_DESCRIPTION OF THE TASK_
Everything from the line containing "yCuello = fy + 176;" through the line containing "const T = kaLineas(ctx, d.rut, 76, tw" should be repeated exactly, and nothing else from the data.

_SUPPLIED ENTRIES_
"""

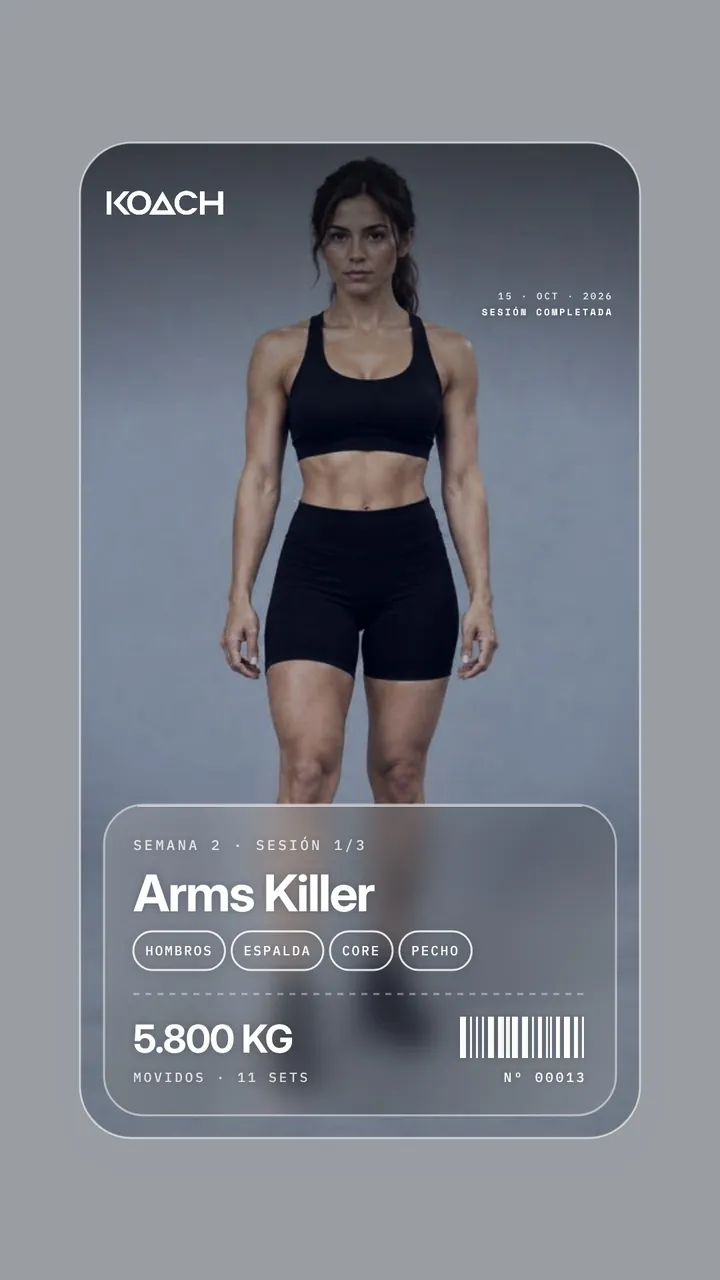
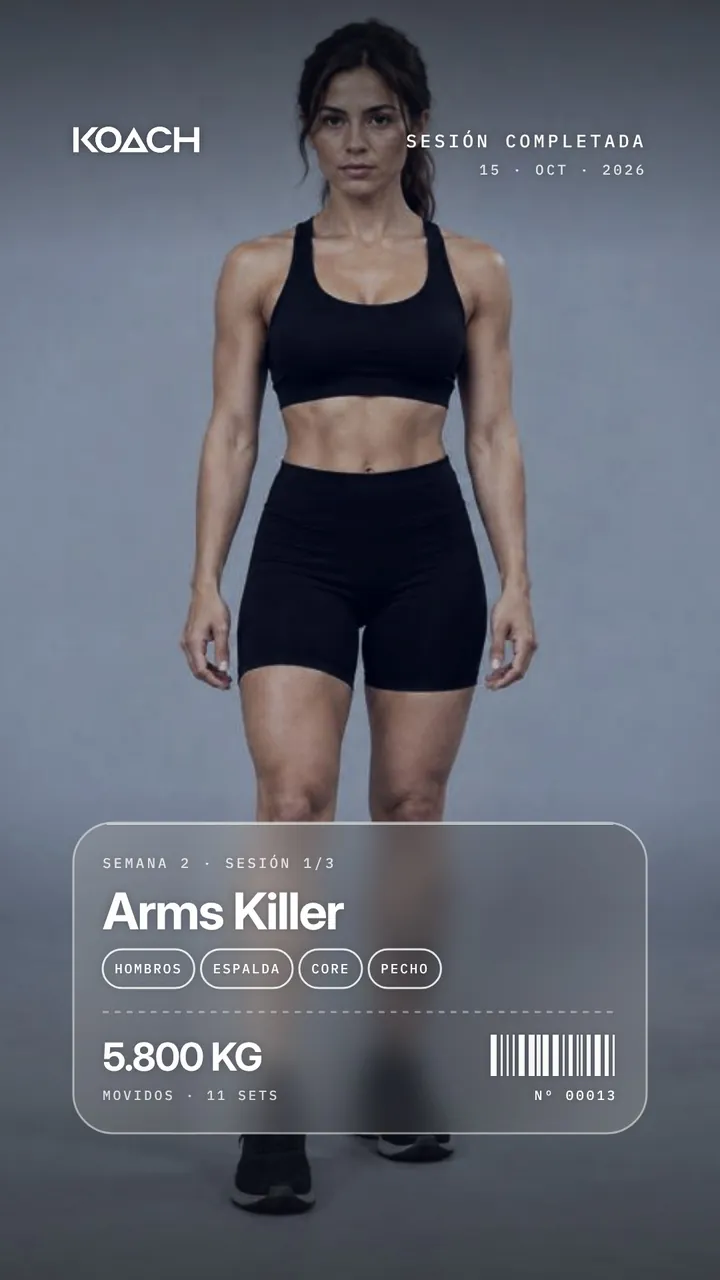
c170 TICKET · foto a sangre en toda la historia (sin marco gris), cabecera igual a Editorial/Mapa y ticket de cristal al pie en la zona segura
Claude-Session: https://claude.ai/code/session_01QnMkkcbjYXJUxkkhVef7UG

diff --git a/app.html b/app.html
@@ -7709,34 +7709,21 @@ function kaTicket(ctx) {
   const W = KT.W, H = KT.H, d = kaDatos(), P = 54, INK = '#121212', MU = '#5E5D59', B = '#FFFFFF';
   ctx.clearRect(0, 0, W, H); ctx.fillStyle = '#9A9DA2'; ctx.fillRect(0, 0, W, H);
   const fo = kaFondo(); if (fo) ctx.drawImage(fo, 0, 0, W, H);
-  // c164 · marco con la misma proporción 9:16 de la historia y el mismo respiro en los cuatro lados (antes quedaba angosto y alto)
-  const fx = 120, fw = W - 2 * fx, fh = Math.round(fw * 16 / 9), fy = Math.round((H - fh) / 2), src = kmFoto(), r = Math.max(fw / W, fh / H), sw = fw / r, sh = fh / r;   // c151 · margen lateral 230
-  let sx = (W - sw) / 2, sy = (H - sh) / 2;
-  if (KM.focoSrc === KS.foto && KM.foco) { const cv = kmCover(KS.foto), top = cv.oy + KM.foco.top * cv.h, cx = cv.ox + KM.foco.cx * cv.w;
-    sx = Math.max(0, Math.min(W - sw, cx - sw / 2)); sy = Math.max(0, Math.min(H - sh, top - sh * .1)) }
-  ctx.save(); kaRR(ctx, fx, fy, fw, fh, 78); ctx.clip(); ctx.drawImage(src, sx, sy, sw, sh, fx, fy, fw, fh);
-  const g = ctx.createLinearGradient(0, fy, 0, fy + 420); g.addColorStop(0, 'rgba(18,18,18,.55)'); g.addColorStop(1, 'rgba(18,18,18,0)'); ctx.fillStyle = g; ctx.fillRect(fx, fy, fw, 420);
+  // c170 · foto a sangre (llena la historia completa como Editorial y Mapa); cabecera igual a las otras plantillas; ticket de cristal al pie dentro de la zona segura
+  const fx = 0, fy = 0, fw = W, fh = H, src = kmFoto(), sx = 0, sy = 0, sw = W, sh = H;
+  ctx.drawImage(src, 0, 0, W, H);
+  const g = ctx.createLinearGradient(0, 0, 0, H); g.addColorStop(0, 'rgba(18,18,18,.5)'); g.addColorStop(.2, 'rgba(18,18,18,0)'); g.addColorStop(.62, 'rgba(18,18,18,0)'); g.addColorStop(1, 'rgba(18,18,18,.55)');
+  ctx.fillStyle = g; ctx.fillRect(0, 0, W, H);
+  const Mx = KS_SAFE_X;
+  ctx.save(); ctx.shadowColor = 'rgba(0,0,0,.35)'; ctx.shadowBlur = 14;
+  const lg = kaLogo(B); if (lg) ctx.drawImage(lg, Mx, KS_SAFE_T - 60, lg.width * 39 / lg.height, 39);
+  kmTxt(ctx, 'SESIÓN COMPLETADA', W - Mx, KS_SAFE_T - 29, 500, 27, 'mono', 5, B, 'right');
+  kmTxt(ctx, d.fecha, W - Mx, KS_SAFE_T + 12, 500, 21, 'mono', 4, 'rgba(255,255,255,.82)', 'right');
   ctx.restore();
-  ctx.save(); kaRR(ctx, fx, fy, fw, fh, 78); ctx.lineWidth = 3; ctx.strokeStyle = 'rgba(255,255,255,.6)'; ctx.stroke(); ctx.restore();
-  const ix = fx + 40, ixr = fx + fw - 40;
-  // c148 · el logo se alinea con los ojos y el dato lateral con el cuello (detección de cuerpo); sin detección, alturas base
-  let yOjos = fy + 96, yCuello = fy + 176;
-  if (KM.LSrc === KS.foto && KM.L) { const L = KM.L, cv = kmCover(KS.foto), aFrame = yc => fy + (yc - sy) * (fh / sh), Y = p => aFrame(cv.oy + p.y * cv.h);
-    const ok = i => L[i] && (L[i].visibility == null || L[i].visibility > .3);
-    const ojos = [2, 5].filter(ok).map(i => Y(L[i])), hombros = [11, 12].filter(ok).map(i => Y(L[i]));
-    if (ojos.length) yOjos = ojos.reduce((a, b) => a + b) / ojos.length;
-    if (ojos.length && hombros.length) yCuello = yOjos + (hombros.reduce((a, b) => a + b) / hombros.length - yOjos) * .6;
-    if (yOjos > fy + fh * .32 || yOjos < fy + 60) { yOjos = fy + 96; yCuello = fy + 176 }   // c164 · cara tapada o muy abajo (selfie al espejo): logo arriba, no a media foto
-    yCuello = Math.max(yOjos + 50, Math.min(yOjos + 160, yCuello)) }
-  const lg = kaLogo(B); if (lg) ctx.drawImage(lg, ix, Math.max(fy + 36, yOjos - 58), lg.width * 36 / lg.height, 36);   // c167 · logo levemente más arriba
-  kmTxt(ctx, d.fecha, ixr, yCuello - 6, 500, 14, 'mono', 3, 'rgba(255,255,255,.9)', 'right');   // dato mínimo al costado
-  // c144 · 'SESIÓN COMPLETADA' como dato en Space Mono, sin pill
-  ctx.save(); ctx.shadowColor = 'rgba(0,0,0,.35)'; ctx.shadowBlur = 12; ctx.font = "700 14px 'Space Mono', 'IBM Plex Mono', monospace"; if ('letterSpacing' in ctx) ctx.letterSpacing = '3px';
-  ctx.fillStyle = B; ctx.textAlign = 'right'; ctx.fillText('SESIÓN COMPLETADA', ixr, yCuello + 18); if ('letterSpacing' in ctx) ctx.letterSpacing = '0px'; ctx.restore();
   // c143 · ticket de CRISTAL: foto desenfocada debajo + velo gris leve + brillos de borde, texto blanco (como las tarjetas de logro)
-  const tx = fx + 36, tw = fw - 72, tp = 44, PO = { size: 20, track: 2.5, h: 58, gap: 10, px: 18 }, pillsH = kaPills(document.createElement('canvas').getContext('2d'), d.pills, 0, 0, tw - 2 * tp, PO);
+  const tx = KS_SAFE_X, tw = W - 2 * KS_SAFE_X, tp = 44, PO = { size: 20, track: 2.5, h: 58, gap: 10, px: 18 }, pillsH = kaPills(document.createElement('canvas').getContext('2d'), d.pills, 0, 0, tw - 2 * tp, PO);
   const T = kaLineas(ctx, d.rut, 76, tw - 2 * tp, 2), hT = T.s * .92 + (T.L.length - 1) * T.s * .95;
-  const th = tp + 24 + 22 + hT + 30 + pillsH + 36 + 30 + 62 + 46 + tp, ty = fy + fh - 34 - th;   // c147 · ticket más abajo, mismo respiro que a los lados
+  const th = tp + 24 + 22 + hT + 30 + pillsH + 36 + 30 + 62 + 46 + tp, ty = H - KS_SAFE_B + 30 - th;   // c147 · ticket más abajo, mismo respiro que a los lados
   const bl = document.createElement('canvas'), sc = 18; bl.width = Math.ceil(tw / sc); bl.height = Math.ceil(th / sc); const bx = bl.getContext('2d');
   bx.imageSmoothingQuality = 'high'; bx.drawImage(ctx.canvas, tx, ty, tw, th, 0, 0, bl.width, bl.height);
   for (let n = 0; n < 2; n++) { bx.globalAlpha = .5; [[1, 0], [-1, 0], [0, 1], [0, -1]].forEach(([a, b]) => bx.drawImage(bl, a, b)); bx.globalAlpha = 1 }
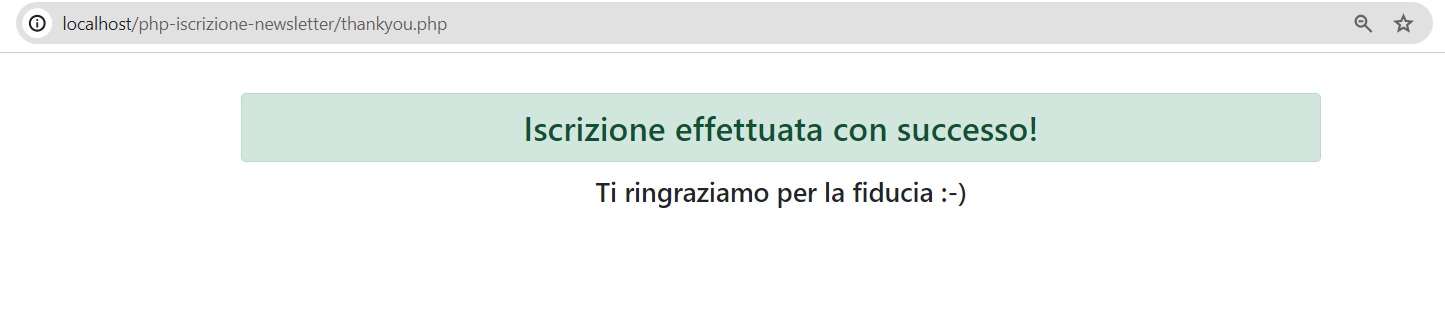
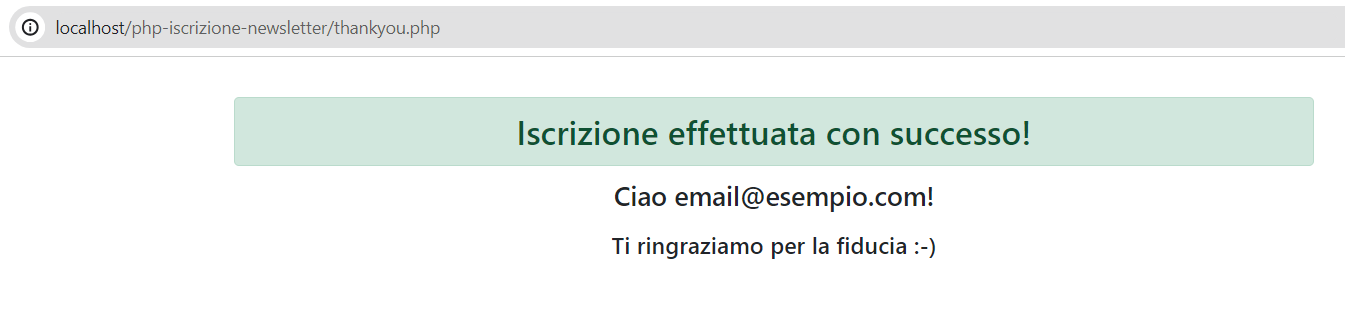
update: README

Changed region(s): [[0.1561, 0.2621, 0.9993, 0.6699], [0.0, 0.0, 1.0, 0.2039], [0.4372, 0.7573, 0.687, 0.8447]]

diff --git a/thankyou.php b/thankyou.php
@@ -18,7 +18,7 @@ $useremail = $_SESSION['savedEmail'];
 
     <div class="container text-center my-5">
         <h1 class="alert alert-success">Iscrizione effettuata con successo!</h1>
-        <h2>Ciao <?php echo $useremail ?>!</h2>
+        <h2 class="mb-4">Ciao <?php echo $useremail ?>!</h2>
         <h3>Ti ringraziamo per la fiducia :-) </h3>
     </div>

"""

_SOLUTION BELOW_
-  let yOjos = fy + 96, yCuello = fy + 176;
-  if (KM.LSrc === KS.foto && KM.L) { const L = KM.L, cv = kmCover(KS.foto), aFrame = yc => fy + (yc - sy) * (fh / sh), Y = p => aFrame(cv.oy + p.y * cv.h);
-    const ok = i => L[i] && (L[i].visibility == null || L[i].visibility > .3);
-    const ojos = [2, 5].filter(ok).map(i => Y(L[i])), hombros = [11, 12].filter(ok).map(i => Y(L[i]));
-    if (ojos.length) yOjos = ojos.reduce((a, b) => a + b) / ojos.length;
-    if (ojos.length && hombros.length) yCuello = yOjos + (hombros.reduce((a, b) => a + b) / hombros.length - yOjos) * .6;
-    if (yOjos > fy + fh * .32 || yOjos < fy + 60) { yOjos = fy + 96; yCuello = fy + 176 }   // c164 · cara tapada o muy abajo (selfie al espejo): logo arriba, no a media foto
-    yCuello = Math.max(yOjos + 50, Math.min(yOjos + 160, yCuello)) }
-  const lg = kaLogo(B); if (lg) ctx.drawImage(lg, ix, Math.max(fy + 36, yOjos - 58), lg.width * 36 / lg.height, 36);   // c167 · logo levemente más arriba
-  kmTxt(ctx, d.fecha, ixr, yCuello - 6, 500, 14, 'mono', 3, 'rgba(255,255,255,.9)', 'right');   // dato mínimo al costado
-  // c144 · 'SESIÓN COMPLETADA' como dato en Space Mono, sin pill
-  ctx.save(); ctx.shadowColor = 'rgba(0,0,0,.35)'; ctx.shadowBlur = 12; ctx.font = "700 14px 'Space Mono', 'IBM Plex Mono', monospace"; if ('letterSpacing' in ctx) ctx.letterSpacing = '3px';
-  ctx.fillStyle = B; ctx.textAlign = 'right'; ctx.fillText('SESIÓN COMPLETADA', ixr, yCuello + 18); if ('letterSpacing' in ctx) ctx.letterSpacing = '0px'; ctx.restore();
   // c143 · ticket de CRISTAL: foto desenfocada debajo + velo gris leve + brillos de borde, texto blanco (como las tarjetas de logro)
-  const tx = fx + 36, tw = fw - 72, tp = 44, PO = { size: 20, track: 2.5, h: 58, gap: 10, px: 18 }, pillsH = kaPills(document.createElement('canvas').getContext('2d'), d.pills, 0, 0, tw - 2 * tp, PO);
+  const tx = KS_SAFE_X, tw = W - 2 * KS_SAFE_X, tp = 44, PO = { size: 20, track: 2.5, h: 58, gap: 10, px: 18 }, pillsH = kaPills(document.createElement('canvas').getContext('2d'), d.pills, 0, 0, tw - 2 * tp, PO);
   const T = kaLineas(ctx, d.rut, 76, tw - 2 * tp, 2), hT = T.s * .92 + (T.L.length - 1) * T.s * .95;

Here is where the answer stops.